**TASK OBJECTIVE**: Only lines with the string "fontsize" are wanted. Pull them out of the data.

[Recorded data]
━━━━━━

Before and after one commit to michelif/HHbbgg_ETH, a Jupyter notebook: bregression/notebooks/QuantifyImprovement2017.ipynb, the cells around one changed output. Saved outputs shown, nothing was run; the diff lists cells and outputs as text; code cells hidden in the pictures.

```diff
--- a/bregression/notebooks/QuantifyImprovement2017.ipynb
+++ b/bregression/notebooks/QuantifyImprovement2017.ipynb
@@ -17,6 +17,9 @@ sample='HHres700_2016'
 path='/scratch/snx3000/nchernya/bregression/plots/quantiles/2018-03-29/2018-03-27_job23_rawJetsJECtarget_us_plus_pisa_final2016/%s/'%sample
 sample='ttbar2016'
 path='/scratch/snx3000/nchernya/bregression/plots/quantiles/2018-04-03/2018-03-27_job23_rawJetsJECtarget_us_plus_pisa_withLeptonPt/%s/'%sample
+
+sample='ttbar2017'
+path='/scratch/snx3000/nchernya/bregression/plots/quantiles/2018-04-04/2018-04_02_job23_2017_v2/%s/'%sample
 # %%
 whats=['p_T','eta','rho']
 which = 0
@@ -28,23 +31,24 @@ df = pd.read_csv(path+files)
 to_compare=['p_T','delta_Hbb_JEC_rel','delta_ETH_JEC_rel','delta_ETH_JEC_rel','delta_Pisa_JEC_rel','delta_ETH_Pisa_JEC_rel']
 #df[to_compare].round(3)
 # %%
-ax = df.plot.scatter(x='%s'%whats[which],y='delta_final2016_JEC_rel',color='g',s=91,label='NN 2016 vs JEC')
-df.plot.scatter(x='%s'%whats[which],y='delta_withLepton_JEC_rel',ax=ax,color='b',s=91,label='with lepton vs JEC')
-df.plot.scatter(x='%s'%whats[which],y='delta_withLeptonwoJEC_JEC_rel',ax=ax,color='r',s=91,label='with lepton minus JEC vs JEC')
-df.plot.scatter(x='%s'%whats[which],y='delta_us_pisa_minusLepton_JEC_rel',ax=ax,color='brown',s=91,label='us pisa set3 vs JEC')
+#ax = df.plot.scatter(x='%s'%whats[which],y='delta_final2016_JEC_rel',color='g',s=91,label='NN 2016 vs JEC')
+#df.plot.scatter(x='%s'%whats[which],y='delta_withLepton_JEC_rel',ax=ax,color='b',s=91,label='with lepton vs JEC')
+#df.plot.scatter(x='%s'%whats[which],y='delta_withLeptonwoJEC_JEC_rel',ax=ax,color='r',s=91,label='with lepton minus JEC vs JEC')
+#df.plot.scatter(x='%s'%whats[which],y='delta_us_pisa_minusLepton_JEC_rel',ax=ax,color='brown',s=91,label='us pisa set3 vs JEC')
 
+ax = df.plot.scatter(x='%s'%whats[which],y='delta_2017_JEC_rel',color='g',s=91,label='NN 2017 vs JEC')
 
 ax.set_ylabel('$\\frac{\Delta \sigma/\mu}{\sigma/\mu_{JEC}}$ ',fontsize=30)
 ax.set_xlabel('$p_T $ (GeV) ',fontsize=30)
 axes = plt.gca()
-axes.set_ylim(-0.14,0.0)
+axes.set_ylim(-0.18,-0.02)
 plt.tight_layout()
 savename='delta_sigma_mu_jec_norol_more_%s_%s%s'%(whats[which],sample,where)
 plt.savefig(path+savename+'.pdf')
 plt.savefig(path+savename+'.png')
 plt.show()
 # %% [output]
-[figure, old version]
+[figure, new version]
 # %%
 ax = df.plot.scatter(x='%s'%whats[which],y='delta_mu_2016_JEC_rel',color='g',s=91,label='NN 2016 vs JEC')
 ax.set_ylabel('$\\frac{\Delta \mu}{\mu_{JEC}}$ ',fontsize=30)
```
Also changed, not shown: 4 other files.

━━━━━━

**ANSWER BELOW**:
 ax.set_ylabel('$\\frac{\Delta \sigma/\mu}{\sigma/\mu_{JEC}}$ ',fontsize=30)
 ax.set_xlabel('$p_T $ (GeV) ',fontsize=30)
 ax.set_ylabel('$\\frac{\Delta \mu}{\mu_{JEC}}$ ',fontsize=30)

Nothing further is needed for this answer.